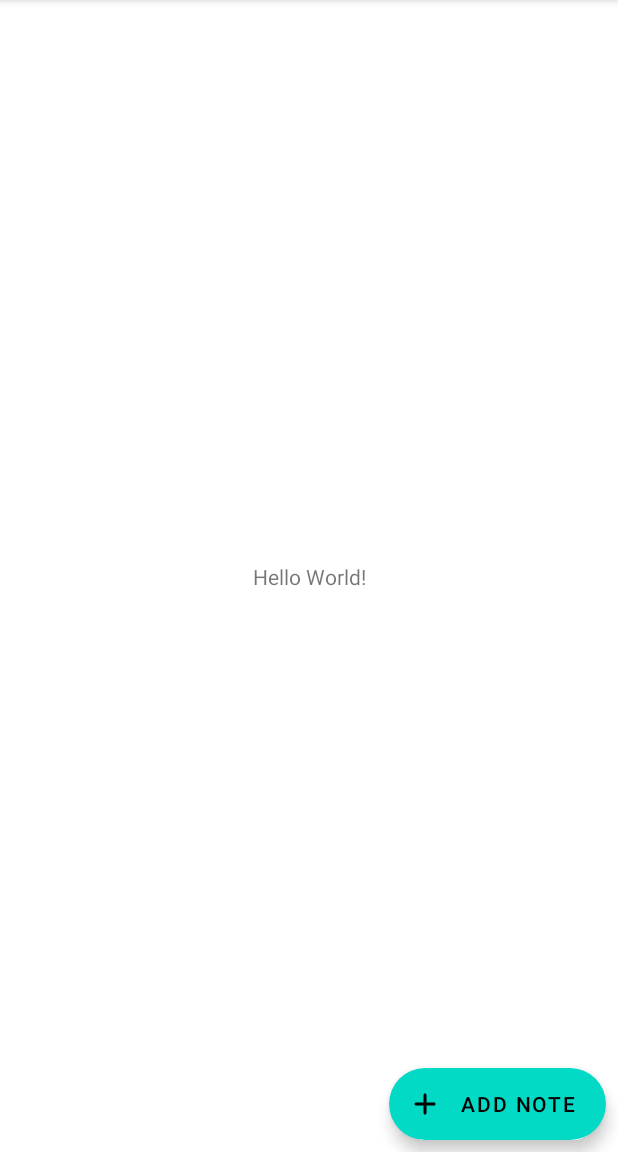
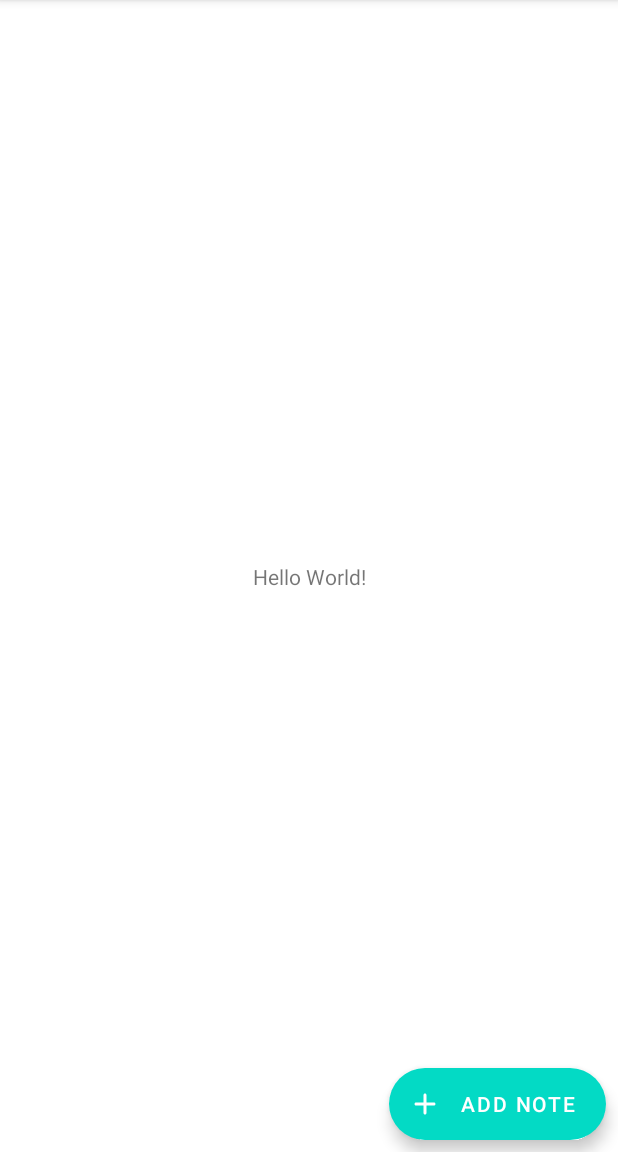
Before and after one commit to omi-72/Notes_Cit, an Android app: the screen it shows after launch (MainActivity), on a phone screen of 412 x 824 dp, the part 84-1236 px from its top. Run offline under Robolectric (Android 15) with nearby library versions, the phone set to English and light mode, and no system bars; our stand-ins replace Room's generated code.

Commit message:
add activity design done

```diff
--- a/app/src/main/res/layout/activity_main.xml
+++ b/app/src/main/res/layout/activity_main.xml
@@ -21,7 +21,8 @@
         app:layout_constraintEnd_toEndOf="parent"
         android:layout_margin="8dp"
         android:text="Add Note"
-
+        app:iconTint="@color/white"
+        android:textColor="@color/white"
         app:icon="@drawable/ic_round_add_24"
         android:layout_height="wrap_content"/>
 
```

**INSTRUCTIONS FOR THE TASK**: From the records, copy every line that has the string "white" in it.

**OUTPUT OF THE EXERCISE**:
+        app:iconTint="@color/white"
+        android:textColor="@color/white"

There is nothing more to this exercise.